- _Task instructions_
Which lines of the data below hold "ellipse"? Copy each of them.

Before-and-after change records
========================

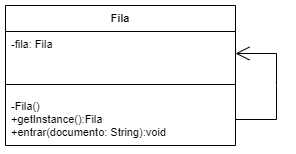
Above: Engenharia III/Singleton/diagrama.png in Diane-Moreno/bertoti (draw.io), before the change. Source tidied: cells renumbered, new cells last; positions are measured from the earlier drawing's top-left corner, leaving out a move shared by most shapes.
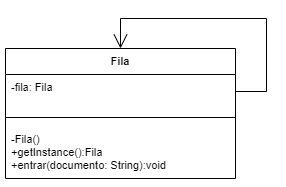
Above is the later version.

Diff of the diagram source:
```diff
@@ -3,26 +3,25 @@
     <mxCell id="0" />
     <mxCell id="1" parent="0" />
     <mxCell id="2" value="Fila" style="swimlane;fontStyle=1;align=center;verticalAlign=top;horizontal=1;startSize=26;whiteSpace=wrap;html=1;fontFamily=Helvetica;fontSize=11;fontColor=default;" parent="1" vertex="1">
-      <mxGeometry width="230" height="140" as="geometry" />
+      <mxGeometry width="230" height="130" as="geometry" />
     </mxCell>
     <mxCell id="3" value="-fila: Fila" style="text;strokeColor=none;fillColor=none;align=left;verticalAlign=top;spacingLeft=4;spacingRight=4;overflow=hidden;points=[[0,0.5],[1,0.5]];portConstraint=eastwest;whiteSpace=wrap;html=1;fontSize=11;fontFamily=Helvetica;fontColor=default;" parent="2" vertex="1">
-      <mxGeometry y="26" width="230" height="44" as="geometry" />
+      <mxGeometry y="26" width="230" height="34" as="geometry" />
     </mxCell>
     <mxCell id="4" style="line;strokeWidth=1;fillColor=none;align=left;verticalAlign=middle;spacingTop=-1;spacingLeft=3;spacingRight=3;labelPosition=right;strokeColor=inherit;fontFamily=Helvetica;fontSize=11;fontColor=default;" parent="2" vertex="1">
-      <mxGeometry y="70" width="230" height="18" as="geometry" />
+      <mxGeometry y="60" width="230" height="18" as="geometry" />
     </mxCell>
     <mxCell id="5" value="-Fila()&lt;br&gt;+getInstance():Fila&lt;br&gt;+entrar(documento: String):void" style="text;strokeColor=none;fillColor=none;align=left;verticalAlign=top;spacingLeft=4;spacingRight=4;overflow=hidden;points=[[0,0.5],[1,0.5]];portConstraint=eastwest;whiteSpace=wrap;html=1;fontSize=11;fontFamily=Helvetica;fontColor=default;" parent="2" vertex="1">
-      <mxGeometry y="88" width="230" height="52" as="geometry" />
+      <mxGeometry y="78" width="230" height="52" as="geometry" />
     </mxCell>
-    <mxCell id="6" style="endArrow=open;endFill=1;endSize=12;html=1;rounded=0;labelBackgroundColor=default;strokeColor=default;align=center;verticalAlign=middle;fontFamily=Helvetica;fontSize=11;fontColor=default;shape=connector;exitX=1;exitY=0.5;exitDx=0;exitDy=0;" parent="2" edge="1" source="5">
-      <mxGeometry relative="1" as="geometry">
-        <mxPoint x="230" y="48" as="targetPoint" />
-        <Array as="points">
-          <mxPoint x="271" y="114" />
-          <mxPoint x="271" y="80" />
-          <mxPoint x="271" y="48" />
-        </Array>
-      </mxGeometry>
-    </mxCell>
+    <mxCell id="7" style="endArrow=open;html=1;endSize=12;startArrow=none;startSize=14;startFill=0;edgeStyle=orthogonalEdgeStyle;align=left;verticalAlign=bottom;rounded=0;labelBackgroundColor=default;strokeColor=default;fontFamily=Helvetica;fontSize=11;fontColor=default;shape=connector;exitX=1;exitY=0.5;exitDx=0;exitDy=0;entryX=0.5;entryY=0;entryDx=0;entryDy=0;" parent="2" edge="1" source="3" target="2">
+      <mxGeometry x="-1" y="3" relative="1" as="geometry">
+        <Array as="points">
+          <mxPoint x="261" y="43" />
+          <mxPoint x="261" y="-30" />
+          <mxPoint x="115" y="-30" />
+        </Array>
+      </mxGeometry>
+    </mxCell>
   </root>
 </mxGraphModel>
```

========================

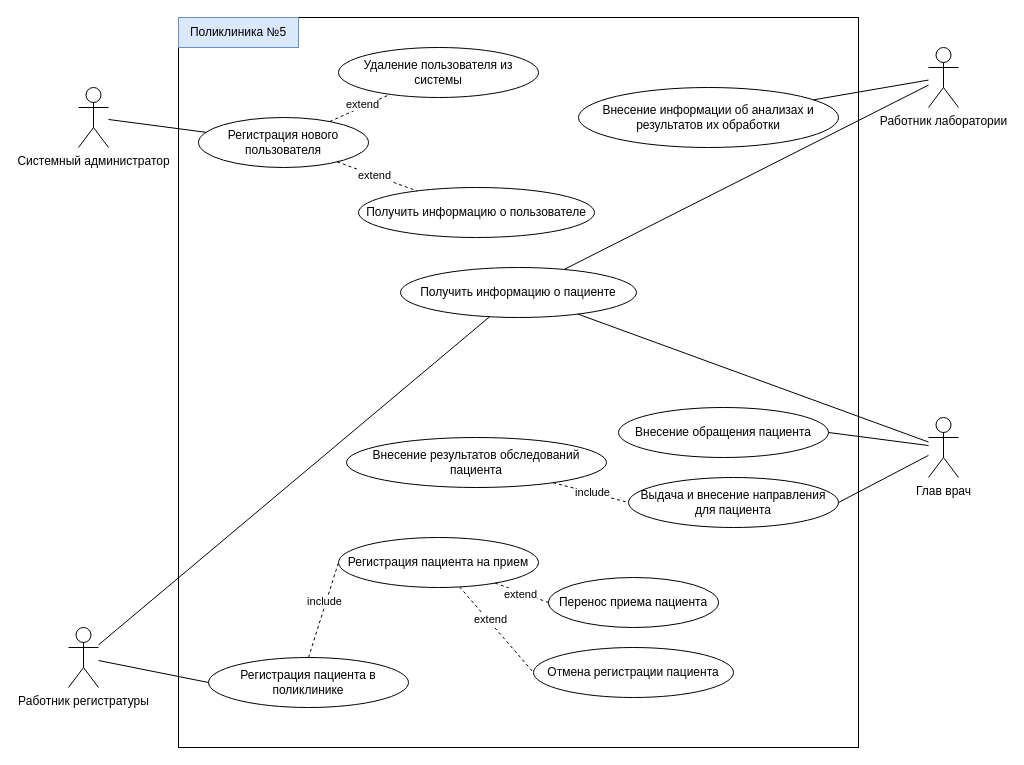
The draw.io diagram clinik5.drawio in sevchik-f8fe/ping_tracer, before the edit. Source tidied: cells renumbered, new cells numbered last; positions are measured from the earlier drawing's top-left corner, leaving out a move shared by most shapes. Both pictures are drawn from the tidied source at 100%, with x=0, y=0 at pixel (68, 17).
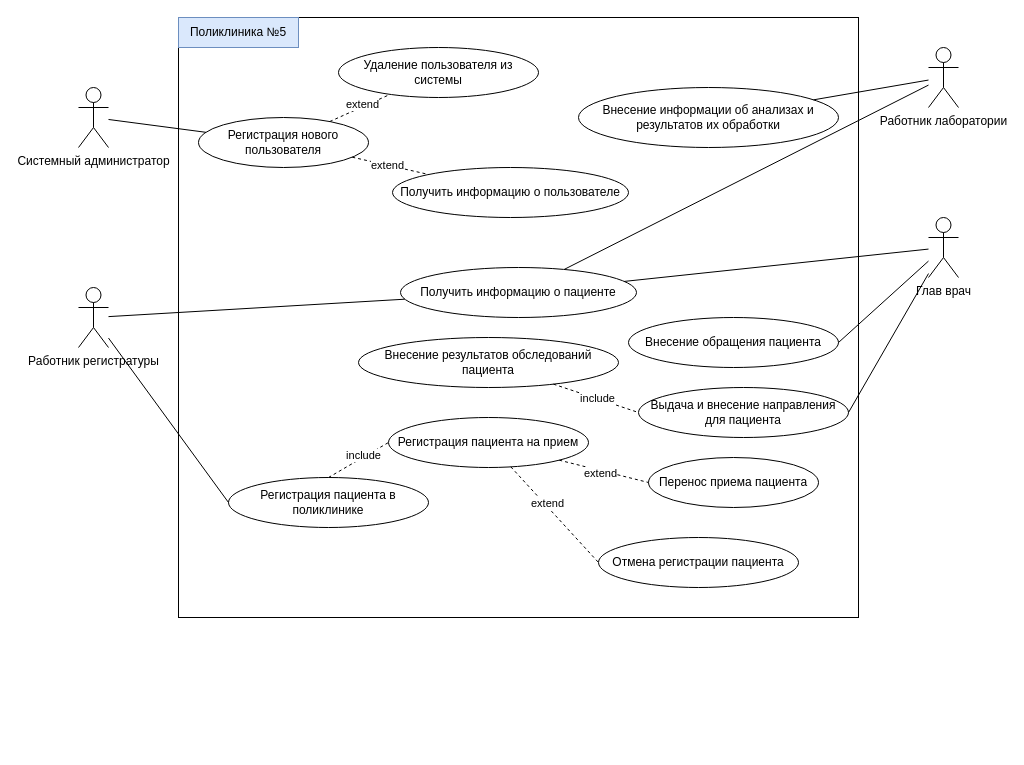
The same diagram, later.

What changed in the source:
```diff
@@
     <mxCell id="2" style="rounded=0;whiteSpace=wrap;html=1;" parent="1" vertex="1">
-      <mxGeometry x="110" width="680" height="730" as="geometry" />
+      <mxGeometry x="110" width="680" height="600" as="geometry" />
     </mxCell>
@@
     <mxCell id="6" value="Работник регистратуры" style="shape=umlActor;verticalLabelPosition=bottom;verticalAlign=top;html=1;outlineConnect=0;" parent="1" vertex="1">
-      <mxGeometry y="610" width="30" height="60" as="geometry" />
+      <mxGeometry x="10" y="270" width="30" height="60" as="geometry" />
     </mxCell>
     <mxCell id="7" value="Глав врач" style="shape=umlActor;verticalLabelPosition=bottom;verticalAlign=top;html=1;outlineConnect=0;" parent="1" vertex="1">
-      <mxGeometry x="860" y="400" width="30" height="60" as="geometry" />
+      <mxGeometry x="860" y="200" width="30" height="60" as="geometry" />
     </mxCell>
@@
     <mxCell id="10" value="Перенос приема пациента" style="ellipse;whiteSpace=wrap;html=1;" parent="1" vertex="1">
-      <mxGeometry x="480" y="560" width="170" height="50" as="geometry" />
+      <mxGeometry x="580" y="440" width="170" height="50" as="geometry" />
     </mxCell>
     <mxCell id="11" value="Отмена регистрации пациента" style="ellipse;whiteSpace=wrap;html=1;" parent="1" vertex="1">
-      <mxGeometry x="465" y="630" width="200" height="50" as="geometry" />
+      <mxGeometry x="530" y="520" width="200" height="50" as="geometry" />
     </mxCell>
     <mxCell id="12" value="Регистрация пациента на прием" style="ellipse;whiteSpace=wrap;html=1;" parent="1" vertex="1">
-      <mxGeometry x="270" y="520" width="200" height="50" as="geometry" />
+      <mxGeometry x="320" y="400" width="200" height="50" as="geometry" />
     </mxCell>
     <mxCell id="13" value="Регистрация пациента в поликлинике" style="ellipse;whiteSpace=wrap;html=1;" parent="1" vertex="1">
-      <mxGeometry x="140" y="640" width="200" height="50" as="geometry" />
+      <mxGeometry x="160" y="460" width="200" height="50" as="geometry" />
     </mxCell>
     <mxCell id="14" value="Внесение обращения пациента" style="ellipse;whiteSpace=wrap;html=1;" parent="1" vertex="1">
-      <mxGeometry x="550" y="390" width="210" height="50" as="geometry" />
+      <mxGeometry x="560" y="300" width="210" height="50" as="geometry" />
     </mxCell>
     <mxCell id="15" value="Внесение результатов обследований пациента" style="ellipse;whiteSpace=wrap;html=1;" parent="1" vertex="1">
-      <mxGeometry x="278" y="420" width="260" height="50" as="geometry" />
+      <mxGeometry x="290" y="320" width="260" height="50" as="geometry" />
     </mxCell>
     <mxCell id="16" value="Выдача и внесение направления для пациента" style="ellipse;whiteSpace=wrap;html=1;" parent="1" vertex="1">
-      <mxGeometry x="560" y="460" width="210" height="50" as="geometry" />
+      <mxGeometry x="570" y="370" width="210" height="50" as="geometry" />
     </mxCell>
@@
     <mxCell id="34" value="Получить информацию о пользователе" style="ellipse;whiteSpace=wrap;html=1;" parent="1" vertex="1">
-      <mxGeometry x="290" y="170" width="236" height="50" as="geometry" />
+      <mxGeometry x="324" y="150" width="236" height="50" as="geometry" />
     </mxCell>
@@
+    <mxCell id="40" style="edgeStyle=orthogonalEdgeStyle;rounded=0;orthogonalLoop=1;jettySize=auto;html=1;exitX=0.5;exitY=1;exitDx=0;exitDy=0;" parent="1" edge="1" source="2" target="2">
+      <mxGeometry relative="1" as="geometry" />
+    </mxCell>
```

========================

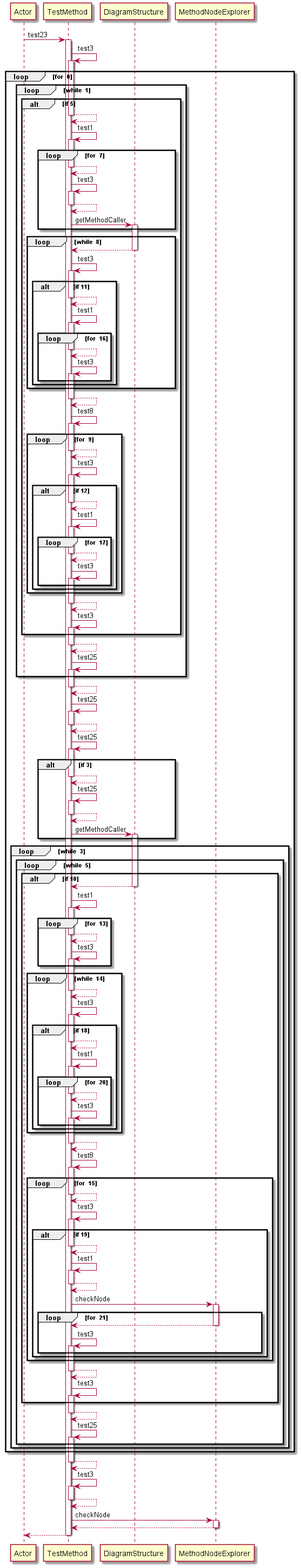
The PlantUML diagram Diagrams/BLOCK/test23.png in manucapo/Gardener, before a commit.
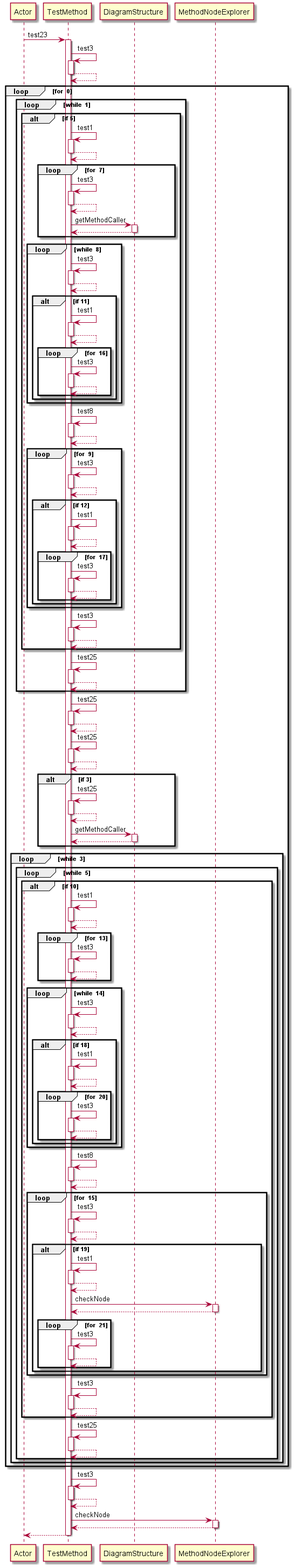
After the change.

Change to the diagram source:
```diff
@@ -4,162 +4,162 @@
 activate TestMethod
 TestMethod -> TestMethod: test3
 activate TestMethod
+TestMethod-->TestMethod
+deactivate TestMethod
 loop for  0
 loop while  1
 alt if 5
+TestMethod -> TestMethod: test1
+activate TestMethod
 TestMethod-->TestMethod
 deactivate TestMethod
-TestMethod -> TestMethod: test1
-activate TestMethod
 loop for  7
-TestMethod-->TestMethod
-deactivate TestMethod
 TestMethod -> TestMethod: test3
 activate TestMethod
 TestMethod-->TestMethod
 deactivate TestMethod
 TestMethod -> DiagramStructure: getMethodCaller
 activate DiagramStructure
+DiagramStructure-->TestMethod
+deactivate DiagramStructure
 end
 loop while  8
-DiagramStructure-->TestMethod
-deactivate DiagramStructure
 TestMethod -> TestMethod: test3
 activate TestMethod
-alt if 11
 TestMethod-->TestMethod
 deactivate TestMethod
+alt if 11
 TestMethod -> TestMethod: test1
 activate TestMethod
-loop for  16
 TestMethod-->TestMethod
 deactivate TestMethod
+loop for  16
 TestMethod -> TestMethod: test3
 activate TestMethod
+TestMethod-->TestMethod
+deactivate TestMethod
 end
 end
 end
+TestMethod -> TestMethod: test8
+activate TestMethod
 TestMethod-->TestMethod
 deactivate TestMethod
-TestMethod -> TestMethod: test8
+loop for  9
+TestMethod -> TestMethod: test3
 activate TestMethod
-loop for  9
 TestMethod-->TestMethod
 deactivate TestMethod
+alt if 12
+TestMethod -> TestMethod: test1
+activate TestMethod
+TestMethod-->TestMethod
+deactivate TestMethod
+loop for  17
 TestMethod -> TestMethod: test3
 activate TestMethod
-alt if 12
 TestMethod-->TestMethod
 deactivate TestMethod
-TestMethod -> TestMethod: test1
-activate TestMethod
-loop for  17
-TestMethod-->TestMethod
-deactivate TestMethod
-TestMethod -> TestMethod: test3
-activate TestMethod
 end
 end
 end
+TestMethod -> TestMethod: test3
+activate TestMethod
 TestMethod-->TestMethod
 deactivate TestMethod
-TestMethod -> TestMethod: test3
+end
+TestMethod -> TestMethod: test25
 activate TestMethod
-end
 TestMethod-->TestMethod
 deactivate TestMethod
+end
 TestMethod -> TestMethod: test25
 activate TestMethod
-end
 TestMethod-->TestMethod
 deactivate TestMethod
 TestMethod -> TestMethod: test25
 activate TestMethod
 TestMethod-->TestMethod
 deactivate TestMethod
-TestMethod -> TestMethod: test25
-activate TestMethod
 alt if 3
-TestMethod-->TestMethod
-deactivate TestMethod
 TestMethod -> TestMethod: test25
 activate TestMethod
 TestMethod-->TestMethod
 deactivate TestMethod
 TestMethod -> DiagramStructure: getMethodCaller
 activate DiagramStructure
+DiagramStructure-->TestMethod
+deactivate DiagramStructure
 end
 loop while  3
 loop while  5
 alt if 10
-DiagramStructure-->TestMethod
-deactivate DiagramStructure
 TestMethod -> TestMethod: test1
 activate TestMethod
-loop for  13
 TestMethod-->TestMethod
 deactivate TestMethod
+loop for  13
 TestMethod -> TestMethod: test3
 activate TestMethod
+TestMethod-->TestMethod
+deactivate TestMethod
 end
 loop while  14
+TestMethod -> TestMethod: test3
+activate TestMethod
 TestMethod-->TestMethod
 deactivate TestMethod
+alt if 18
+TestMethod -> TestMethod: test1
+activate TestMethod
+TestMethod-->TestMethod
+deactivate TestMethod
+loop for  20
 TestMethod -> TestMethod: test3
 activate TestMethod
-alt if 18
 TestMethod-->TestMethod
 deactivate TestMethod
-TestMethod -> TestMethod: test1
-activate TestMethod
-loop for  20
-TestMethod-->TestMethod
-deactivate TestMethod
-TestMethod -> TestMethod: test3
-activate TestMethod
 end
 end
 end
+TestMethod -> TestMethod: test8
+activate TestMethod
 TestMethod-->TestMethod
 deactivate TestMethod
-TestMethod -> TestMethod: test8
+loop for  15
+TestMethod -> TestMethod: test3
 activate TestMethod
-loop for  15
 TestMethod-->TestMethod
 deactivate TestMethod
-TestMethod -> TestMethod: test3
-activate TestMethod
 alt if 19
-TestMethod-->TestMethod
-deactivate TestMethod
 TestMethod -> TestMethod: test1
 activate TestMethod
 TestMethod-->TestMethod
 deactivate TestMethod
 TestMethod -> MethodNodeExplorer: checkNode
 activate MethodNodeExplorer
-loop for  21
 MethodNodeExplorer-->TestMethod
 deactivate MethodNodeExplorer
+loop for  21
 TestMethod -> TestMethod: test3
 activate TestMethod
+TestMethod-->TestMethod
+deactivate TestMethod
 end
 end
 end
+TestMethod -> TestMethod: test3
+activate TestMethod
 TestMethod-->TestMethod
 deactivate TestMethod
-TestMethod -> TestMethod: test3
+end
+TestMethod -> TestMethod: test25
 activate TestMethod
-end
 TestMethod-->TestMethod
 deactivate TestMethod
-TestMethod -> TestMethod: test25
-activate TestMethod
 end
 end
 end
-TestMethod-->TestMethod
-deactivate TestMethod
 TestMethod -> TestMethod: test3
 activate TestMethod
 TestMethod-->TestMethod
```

========================

- _Task answer_
     <mxCell id="10" value="Перенос приема пациента" style="ellipse;whiteSpace=wrap;html=1;" parent="1" vertex="1">
     <mxCell id="11" value="Отмена регистрации пациента" style="ellipse;whiteSpace=wrap;html=1;" parent="1" vertex="1">
     <mxCell id="12" value="Регистрация пациента на прием" style="ellipse;whiteSpace=wrap;html=1;" parent="1" vertex="1">
     <mxCell id="13" value="Регистрация пациента в поликлинике" style="ellipse;whiteSpace=wrap;html=1;" parent="1" vertex="1">
     <mxCell id="14" value="Внесение обращения пациента" style="ellipse;whiteSpace=wrap;html=1;" parent="1" vertex="1">
     <mxCell id="15" value="Внесение результатов обследований пациента" style="ellipse;whiteSpace=wrap;html=1;" parent="1" vertex="1">
     <mxCell id="16" value="Выдача и внесение направления для пациента" style="ellipse;whiteSpace=wrap;html=1;" parent="1" vertex="1">
     <mxCell id="34" value="Получить информацию о пользователе" style="ellipse;whiteSpace=wrap;html=1;" parent="1" vertex="1">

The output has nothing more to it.